--- WORK TASK ---
Please report how many lines in the following material hold the string "className", giving only the number.

--- DATA ---
BEGIN
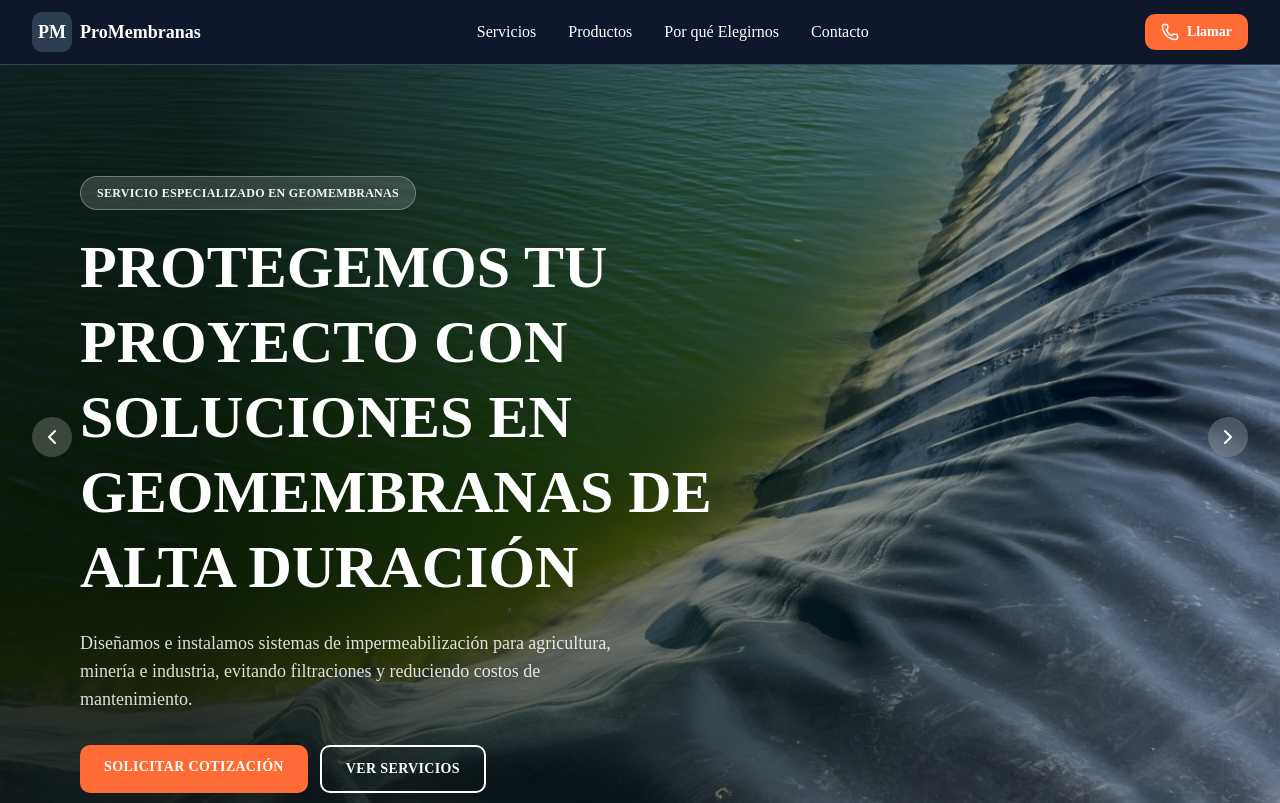
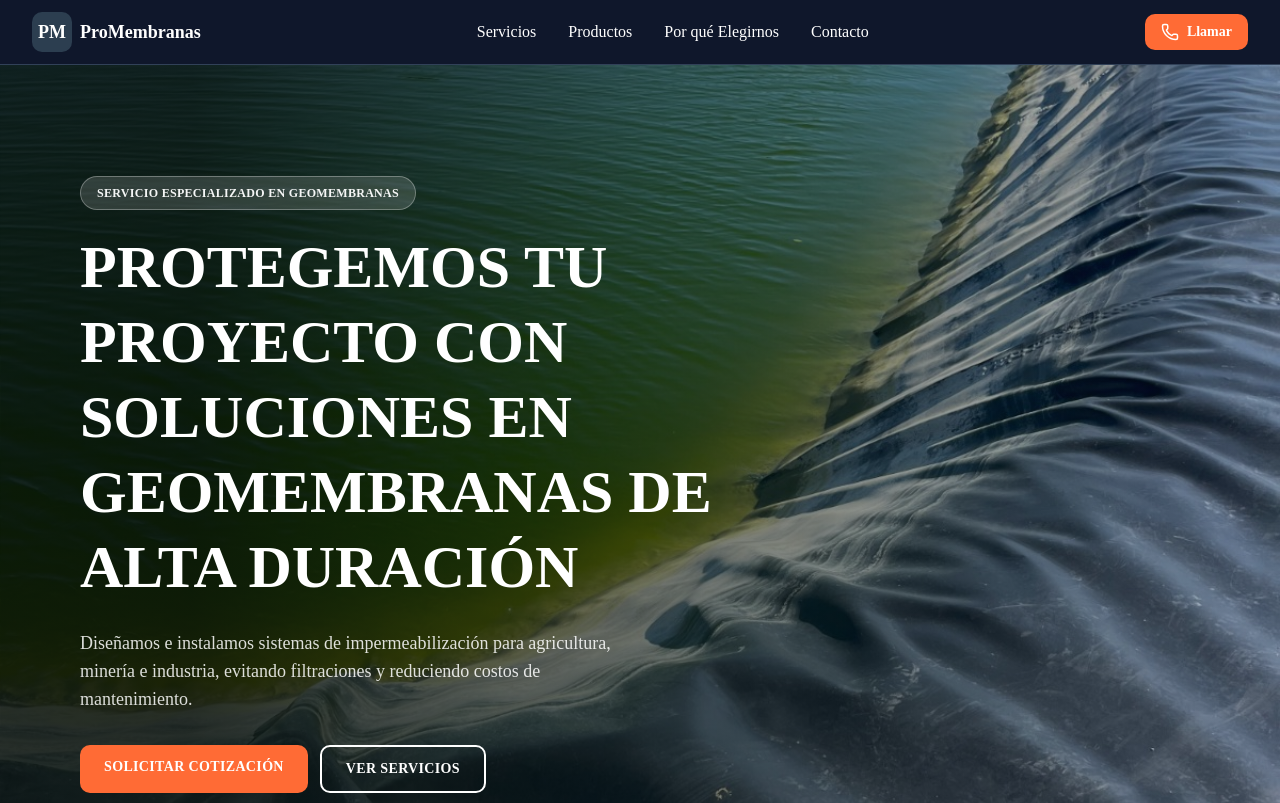
Before and after one commit to IVER-15-07/Geomenbranas, a React (Vite) app in the folder Frontend/: page / in a window 1280 px wide. Shown: the top 803 px of the page. Built offline with nearby package versions, Linux system fonts and the light colour scheme.

Commit message:
refactor: quite flechas

```diff
--- a/Frontend/src/components/Hero.jsx
+++ b/Frontend/src/components/Hero.jsx
@@ -1,6 +1,5 @@
 
 import { useEffect, useState } from 'react';
-import { ChevronLeft, ChevronRight } from 'lucide-react';
 import useEmblaCarousel from 'embla-carousel-react';
 import { useRevealOnScroll } from '../hooks/useRevealOnScroll'
 
@@ -43,9 +42,6 @@ const Hero = () => {
       emblaApi.off('select', onSelect)
     }
   }, [emblaApi])
-
-  const scrollPrev = () => emblaApi?.scrollPrev()
-  const scrollNext = () => emblaApi?.scrollNext()
 
   // Auto-play del carrusel
   useEffect(() => {
@@ -119,22 +115,6 @@ const Hero = () => {
         </div>
       </div>
 
-      {/* Botones de navegación */}
-      <button
-        onClick={scrollPrev}
-        className="absolute left-4 top-1/2 z-20 -translate-y-1/2 rounded-full bg-white/20 p-2 backdrop-blur transition hover:bg-white/30 sm:left-8"
-        aria-label="Slide anterior"
-      >
-        <ChevronLeft className="h-6 w-6 text-white" />
-      </button>
-      <button
-        onClick={scrollNext}
-        className="absolute right-4 top-1/2 z-20 -translate-y-1/2 rounded-full bg-white/20 p-2 backdrop-blur transition hover:bg-white/30 sm:right-8"
-        aria-label="Slide siguiente"
-      >
-        <ChevronRight className="h-6 w-6 text-white" />
-      </button>
-
       {/* Indicadores (dots) */}
       <div className="absolute bottom-6 left-1/2 z-20 flex -translate-x-1/2 gap-2">
         {carouselImages.map((_, idx) => (
```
END
--- TASK OUTPUT ---
5